Hurried, Hit and Sacked: the Heat is on Sam Bradford

It has now been three weeks since Sam Bradford has thrown a touchdown pass, possibly the longest drought of his football playing days. The Rams have lost two of those three games, both against playoff-ready teams, preventing them from taking the next step forward into becoming a postseason contender themselves. While we can't pin those losses entirely on Sam Bradford, one thing is clear — opposing defenses have changed their tactics, and clearly believe that they can pin a loss on the Rams by ratcheting up pressure on young #8. 

Bradford's drought came after a miraculous 6-game stretch in which he threw 11 touchdowns against only 1 interception; this stretch was capped by a "breakout performance" in Denver: his first 300-yard game, and his first 3-touchdown game. While the resulting pyrrhic burning of Denver's coach, Josh McDaniels, stole headlines, the league's defensive coordinators took more notice of Bradford's official debut as a star quarterback.

Most notably, Sean Payton's Saints departed from their usual gameplan, specifically to prevent Bradford from getting comfortable.  

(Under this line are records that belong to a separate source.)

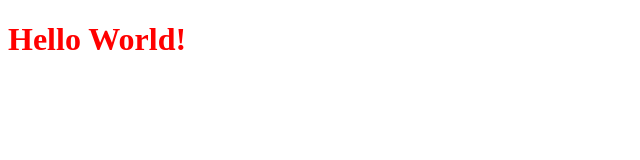
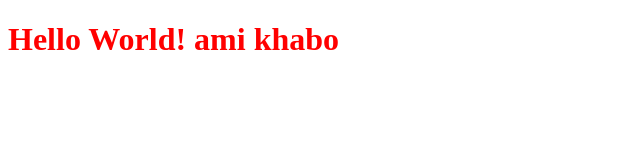
Before and after one commit to RaihanulAkram/githubTest, a plain HTML site: page index.html in a window 1280 px wide. Shown: the whole page, without its empty margins (0-640 px from the left). Drawn offline with Linux system fonts and the light colour scheme.

Commit message:
added text to header

```diff
--- a/index.html
+++ b/index.html
@@ -8,6 +8,6 @@
     <link rel="stylesheet" href="style.css">
 </head>
 <body>
-    <h1>Hello World!</h1>
+    <h1>Hello World! ami khabo</h1>
 </body>
 </html>
```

Gregg Williams pressured more than normal in this game, which is saying something. The Saints came after Bradford with a variety of pressures, many off the right side. Later in the game, as the Saints built a large lead, Williams sent safeties Malcolm Jenkins and Roman Harper on blitzes seemingly at will. The Saints finished with three sacks (one by Harper and another by linebacker Jon Vilma), eight quarterback hits and a forced fumble. "I thought that aspect of the game was important with regards to what quarterback was going to be in duress and which one wasn't," Payton said. "I felt like that was something we were able to win and that led to a lot of the things we are discussing now, like the time that Drew (Brees) had and the pressure we were able to apply on their quarterback."

— Jeff Duncan, New Orleans Time Picayune

How has pressure played into this slump? Check out this graphic charting the opposition's onslaught on the pocket.


(Note: "hurries" are not captured as part of the game book, and have to be manually charted, which the fine fellows at PFF do so well. No doubt, when they finish their analysis, the KC number will be high.)

With two must-win games remaining, the Rams offensive line will have to step up its protection, and their offensive pace must quicken to keep the opposing pass rush on its heels. Especially as both remaning opponents, the 49ers and Seahawks, have been a step ahead of the game in terms of putting the heat on Bradford.